|Monks, cormorants and sheep……………|
Something brushed up against my foot; and then there was a soft, slightly wet sensation on my left hand.
This happened in late September when I was in County Donegal for a few days. Basing myself at Ardara I set out one morning to drive through Glengesh Pass and along the narrow bog road, descending into Glencolumcille on the Atlantic coast. This is a gloriously spiritual place and, for many, a place of pilgrimage.
After spending a reflective hour on the deserted beach I headed round the rugged coastline, stopping from time to time for the sheep wandering aimlessly on the road in front of me. I was, after all, an intruder in their territory. The road – little more than a track through the bog – took me past the tiny village of Malin More and on to Malin Beg. At this point the road comes to an end.
You need to be quite determined to go to Malin Beg. In a nutshell, the strand below the formidably steep cliff must be the most inaccessible beach in the northern hemisphere. But, frankly, I felt good about being there – just me, alone and letting my mind lapse into freefall.
I took a moment to look out towards the small off shore island of Rathlin O’Birne. With binoculars I could make out what remains of a crescent shaped dry stone wall. There are also a few stone slabs inscribed with a Latin cross, although I was unable to identify them clearly. This is all that can now be seen of a hermitage site dating back to about 500AD and associated with Assicus, a favourite disciple of St. Patrick. Nowadays the island is completely uninhabited – even the entirely functional lighthouse on its western edge is electrically operated from the mainland.
But in the bay a lone cormorant stands on a rocky outcrop lashed by Atlantic breakers. I watched him for some time as he remained motionless, staring out into the deep blue void of the ocean. There was nothing else out there; and he made me think of a plaque on the wall at Teelin harbour, a few miles round the coast, which records the words “In memory of the Teelin monks who sailed to Iceland in the fifth Century.” I wonder if they ever made it, and what they might have found when they arrived.

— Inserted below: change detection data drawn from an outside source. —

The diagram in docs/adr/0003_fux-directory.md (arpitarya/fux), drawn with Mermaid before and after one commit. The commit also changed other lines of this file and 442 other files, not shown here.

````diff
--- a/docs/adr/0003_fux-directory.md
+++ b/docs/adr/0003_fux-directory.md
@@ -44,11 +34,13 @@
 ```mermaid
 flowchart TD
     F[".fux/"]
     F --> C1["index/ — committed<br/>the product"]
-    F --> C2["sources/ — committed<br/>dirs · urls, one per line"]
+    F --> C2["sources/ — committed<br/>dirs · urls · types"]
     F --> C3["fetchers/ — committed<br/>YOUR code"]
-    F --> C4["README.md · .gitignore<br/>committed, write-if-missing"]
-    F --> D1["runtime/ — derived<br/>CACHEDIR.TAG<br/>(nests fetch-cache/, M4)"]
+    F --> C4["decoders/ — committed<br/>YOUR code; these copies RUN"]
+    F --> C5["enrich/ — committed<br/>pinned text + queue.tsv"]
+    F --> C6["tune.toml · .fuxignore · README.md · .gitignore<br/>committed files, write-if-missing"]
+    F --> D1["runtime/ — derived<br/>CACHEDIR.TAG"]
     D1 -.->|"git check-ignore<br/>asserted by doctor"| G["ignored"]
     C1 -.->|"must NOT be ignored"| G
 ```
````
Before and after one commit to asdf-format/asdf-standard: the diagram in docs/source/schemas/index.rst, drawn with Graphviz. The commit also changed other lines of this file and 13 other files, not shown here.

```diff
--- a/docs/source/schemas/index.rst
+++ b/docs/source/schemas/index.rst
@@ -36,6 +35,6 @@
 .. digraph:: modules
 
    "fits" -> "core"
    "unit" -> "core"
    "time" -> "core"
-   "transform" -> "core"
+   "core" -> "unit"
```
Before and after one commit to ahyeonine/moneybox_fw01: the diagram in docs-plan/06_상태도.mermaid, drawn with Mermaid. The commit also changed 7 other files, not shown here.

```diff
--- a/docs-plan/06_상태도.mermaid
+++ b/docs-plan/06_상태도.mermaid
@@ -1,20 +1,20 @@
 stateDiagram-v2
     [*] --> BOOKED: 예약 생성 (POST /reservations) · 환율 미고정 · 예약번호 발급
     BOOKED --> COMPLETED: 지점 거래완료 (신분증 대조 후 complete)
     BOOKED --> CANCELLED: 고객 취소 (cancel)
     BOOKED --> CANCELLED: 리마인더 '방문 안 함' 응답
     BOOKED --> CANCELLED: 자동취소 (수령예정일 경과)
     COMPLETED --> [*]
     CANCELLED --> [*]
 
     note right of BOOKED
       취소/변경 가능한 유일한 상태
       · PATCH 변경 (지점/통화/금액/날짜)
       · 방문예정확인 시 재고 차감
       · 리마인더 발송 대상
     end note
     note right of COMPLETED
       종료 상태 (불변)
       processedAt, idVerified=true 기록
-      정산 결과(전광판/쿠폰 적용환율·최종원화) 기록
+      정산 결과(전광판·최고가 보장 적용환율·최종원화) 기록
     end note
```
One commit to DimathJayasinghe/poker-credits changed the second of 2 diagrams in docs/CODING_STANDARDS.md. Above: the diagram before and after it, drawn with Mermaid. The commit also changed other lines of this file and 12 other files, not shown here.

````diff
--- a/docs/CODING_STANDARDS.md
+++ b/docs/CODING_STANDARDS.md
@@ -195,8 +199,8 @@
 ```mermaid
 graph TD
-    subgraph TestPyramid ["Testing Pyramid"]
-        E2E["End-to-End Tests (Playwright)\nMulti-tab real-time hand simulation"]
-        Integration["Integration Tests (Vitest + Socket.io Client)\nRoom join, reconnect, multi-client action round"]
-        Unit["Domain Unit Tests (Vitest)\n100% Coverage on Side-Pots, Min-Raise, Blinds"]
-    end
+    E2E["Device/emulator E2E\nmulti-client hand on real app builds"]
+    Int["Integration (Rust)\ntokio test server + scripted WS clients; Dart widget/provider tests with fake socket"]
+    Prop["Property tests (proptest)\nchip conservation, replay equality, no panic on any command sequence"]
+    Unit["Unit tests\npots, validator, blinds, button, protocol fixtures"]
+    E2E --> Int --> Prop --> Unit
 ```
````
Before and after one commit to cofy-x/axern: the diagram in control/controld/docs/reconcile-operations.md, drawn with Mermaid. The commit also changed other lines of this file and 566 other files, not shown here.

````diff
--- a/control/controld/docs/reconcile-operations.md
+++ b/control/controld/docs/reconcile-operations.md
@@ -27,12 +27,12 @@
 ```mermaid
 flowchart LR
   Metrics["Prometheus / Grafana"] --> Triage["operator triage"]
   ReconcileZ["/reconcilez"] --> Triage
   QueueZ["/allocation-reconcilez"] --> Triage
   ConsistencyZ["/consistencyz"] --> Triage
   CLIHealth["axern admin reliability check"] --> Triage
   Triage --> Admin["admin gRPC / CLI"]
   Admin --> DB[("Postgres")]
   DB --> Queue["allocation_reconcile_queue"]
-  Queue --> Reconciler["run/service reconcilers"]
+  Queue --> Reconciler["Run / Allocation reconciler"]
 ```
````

I walked along towards the cliff edge above the west side of the strand. Here, on a headland known as Doon Point – jutting out into the sea – are the remnants of a small promontory fort, now completely obscured by rough grass. The site offers a commanding view over the bay, and appears to guard the strand and the sea approaches surrounding Rathlin O’Birne Island. It seems that ancient Celtic Christian history in stone was all around me.
On leaving Doon Point I stopped to look again at Rathlin O’Birne Island and contemplate the lifestyle of those early hermits who came to live there. As I did so I couldn’t help but notice that the cormorant was still perched on its rocky outcrop, still staring out into the ocean. I wondered if, like me, it was musing on the resolve of those Teelin monks and the rigours of their voyage to Iceland.
It was at that point that something brushed up against my foot. It was a very soft and silent woolly sheep. It then nuzzled up to my hand before ambling off to scratch itself against a rather lonely looking picnic table, and resume the serious business of nibbling the grass. This was just what I needed – a gentle nudge back into reality after my fifth Century Celtic romantic reverie.